The record eight-time Zimbabwe Referee of the Year, who handles the technical aspects of training, will also hold another course for “young talent” from November 13 to 17.
“VAR is here to stay. Why am I saying so? It is because it has now been incorporated into the laws of the game,” said Tangawarima, who is also the COSAFA referees’ manager.
“As Zimbabwe, we have to embrace the new technology.
“The consequences of us not taking up this challenge is that, for example, at the Africa Cup of Nations next year, we are going to start from the group stage with VAR, and what does that mean to your referees?
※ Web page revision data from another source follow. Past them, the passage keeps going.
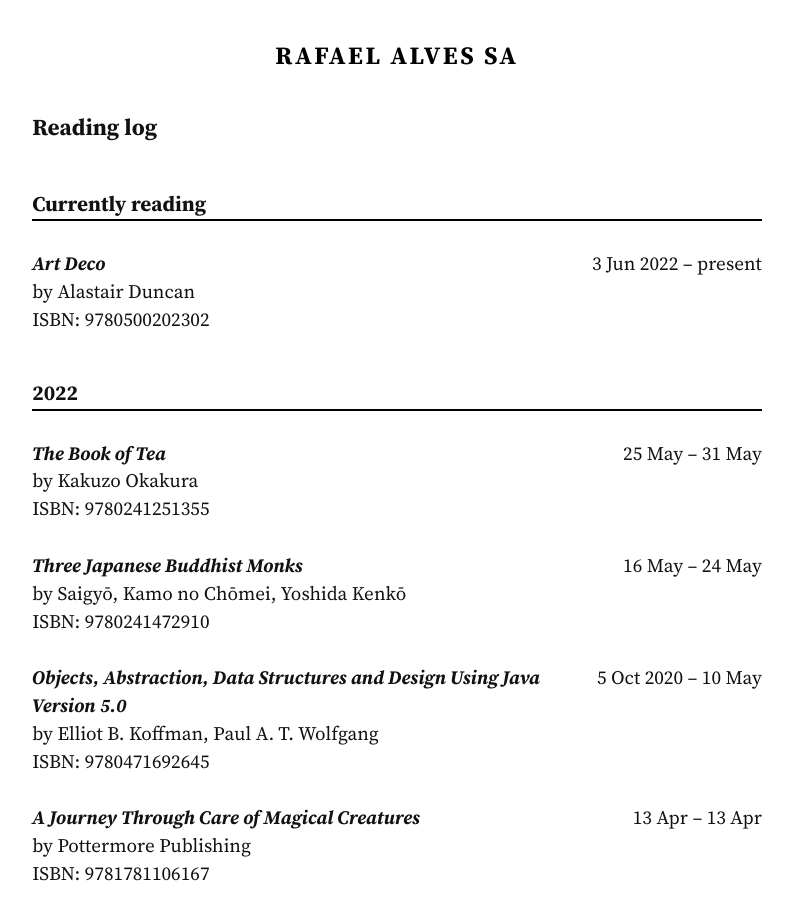
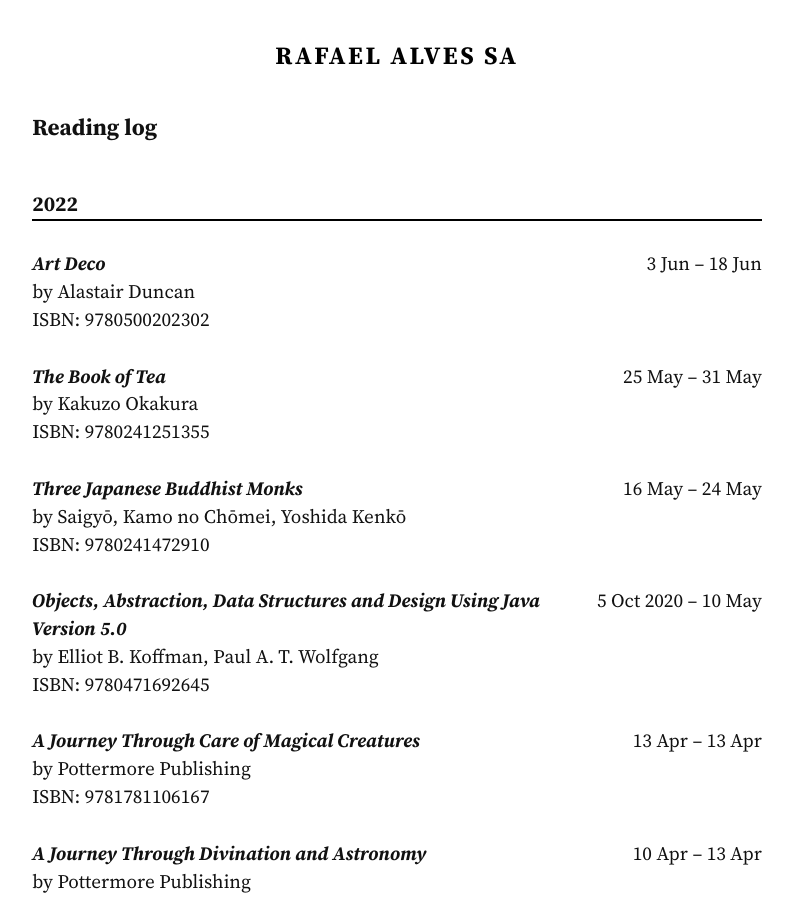
Before and after one commit to rafaelalvessa/rafael.me.uk, a Jekyll site: the page built from reading_log.md, in a window 1280 px wide and 900 px high. Shown: the whole window, without its empty margins (243-1036 px from the left). Built offline with Jekyll 4.4.1, drawn with Linux system fonts in a browser that asks for light colours.

Commit message:
Update Art Deco to read

```diff
--- a/_data/reading_log.yaml
+++ b/_data/reading_log.yaml
@@ -1,11 +1,10 @@
-Currently reading:
+2022:
 
 - author: Alastair Duncan
-  date_started: 3 Jun 2022
+  date_finished: 18 Jun
+  date_started: 3 Jun
   isbn: 9780500202302
   title: Art Deco
-
-2022:
 
 - author: Kakuzo Okakura
   date_finished: 31 May
```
It means, if you do not have referees who are trained as VAR, they are not going to the Africa Cup of Nations.
“So, what we have done as a zone, as COSAFA, is, we have actually spearheaded the training of our referees so that they are compliant with the requirements of VAR, and we started with a once-off activity in Zambia.”
VAR has been used at continental tournaments such as the Africa Cup of Nations, CAF Champions League, Confederation Cup and, lately, at the recently held COSAFA Women’s Championship in South Africa.
Last month, FIFA head of development programmes for Africa Solomon Mudege hinted that the world soccer governing body would conduct VAR training for local referees, in conjunction with CAF, from next year.
MAN ON A MISSION . . . Felix Tangawarima (in red shirt) poses for a picture with local elite referees and match assessors while in the company of the Normalisation Committee leadership — Lincoln Mutasa (in dark suit) and Rosemary Mugadza at ZIFA Village. — Picture: ZIFA media
Tangawarima reiterated that “there is no going back on the use of VAR”.
“I am extremely excited to be back home and to try and develop my own referees.
“When I look at what I have done for the entire continent, I think my referees are lagging behind and we are here trying to help them,” he said.
“What really pains me most is that when I go around Africa, most of the top referees I see there are my products but you don’t see my Zimbabwean referees.
“But unfortunately, in terms of the FIFA policy, we cannot intervene on the training; we can only wait to be called in like what they (ZIFA) have done now.”
He also urged the new generation of referees to show more commitment to their job and shun corruption.
“A person of integrity is someone who can never betray moral principles in order to preserve their own interests or those of another party,” he said.
“Referees must not change who they are in order to please those who want certain results.
“A referee is the last guardian of honesty in a football match.”
He also took time to give referees and match assessors tips on some of the tricks that match fixers use in trying to lure them.